Chris Herren: You never know how it’s going to affect me personally, going into West Point and walking into that Fresno facility where those guys had just been released from corporal state prison. One guy told me a story. He said, “I haven’t been five miles away from my home other than to go to state prison.” And that was enough for me that day to stay sober. It wasn’t me telling them. That little tidbit that he gave me was all I needed that day, and that’s the beauty of it. It comes from different places, from different people. But it’s something that I truly, truly believe in. So for me, why not preach it, why not talk about it.


G: Seeing yourself on screen — you have no problem telling your story obviously — but the footage, were there moments where you saw yourself and it’s difficult?
CH: It’s harder for me to watch the footage from say, early Fresno back to high school than it is from late Fresno to now. And people would say, “How could that be, because you weren’t involved in the heavy, heavy drugs.” But it’s just I didn’t get much treatment during on those days. I haven’t lived through it in a long time. So when I watch it on film I cringe, and I’m like, ‘Oh man.” But that being said, I’m glad I have the footage and I’m glad I have the footage of my mother. I’m glad I the footage of my games that little Chris can watch someday. But yeah, it can be hard.
G: It’s a documentary, but it’s also like watching “The Fighter” because two people are kind of amazing. Your wife is amazing and your brother. They’re the two most compelling characters in the movie. Talk about the role your brother plays and the strength your wife has because she put up with a ton — in all due respect.

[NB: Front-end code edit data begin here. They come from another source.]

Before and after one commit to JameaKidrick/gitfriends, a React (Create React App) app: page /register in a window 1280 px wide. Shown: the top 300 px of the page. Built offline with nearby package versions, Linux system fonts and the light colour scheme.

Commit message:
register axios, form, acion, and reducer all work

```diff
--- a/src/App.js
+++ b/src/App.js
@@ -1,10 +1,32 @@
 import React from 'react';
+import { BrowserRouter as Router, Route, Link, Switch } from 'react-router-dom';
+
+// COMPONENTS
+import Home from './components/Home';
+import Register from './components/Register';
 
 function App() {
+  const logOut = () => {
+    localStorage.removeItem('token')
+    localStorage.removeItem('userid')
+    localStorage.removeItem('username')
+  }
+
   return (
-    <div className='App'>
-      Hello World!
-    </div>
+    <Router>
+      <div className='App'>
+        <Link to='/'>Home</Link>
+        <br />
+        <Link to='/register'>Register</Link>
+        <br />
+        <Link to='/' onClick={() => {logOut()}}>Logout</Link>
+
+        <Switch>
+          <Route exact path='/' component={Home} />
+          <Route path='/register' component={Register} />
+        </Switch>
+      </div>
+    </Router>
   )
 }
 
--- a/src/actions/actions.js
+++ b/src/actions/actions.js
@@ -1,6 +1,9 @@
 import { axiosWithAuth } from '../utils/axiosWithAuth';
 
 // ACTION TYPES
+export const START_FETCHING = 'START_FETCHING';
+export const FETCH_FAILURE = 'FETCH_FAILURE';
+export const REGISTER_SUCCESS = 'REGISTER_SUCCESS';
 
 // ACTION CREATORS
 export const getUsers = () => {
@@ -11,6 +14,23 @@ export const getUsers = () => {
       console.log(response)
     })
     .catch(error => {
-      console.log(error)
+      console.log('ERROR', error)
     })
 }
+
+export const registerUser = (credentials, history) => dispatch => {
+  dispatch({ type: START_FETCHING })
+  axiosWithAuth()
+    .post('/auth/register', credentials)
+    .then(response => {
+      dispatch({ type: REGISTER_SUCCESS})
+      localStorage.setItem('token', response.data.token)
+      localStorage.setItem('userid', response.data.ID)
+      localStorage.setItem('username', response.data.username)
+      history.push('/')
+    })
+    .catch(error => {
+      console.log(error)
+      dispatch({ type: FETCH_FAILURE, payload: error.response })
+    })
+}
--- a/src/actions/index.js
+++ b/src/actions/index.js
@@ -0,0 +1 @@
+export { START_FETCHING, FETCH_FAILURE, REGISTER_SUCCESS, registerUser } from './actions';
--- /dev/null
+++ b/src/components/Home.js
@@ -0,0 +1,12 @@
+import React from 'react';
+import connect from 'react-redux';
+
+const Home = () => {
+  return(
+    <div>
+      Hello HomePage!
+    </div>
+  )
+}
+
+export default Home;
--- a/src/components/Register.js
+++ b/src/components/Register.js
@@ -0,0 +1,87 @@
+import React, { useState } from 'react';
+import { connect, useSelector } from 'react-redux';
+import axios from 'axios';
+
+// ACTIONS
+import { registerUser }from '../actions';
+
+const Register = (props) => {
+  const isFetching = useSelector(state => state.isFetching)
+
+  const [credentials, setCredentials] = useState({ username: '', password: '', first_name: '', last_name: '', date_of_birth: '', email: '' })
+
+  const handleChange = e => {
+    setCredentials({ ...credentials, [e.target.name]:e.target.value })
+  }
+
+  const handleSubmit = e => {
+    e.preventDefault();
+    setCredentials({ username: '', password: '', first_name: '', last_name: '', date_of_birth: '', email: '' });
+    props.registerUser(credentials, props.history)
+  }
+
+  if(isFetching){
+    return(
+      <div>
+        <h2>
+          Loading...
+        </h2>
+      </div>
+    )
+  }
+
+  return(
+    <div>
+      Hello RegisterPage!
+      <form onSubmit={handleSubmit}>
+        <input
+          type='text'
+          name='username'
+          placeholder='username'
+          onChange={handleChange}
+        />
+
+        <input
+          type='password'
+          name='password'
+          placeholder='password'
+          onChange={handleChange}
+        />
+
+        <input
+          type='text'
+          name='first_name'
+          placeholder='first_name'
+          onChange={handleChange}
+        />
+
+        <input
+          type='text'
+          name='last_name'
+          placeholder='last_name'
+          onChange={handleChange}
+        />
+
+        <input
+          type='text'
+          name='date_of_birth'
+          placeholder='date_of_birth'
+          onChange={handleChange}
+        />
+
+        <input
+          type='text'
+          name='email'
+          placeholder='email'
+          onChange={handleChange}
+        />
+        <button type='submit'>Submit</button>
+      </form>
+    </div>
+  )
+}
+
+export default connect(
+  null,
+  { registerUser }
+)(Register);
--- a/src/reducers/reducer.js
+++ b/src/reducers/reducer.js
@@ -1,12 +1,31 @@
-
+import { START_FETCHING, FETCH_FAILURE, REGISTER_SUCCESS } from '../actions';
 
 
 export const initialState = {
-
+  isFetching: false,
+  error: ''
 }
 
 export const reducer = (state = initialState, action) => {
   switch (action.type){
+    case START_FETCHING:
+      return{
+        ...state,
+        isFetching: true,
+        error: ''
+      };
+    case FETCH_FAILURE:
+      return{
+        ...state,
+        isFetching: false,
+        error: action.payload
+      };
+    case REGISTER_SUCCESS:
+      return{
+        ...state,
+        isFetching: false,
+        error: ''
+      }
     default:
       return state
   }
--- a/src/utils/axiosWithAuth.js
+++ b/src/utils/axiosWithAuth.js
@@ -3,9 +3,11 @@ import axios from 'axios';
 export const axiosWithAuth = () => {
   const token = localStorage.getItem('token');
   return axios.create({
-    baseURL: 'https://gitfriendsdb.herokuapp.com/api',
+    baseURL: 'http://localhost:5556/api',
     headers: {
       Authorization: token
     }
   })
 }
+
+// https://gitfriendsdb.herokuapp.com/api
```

CH: No doubt. My brother is a big brother and that’s how he’s played his role his whole life, even in time when his days of being a big brother should have been over, he still remained that person. I have so much to be grateful for that relationship. My wife is — and say this with the utmost sincerity and honesty when I speak at these places — my wife should be the one telling the story. Because she lived through this story sober. My wife doesn’t use drugs, she doesn’t drink. She lived through this story with a clear head and sober. I went through it under the influence. So my wife, when 99 percent of the people would have left, she stayed. You know?
G: The highs and the lows, they came and went. But it almost seemed like they came at the same time. How much do you guard against that, when life is going very, very well, not backsliding.
CH: I said it earlier today, and it’s not in the documentary (there’s so much that’s not in the documentary), I was playing for the Celtics and five years later I was smoking cigarettes out of public ashtrays and buying $2 pints of vodka. That’s what my life came to — in a five year span. So when I was reaching my high I was on my descent pretty quickly.
G: What’s the most gratifying part about doing the movie?
CH: The most gratifying thing is getting the e-mails from the kids, getting a phone call at 1 o’clock in the morning from a parent saying, “Listen, my son just showed up drunk. Can you talk to him? Can you have breakfast with him tomorrow?” Those are the victories that mean something for me today. That’s what it’s all about.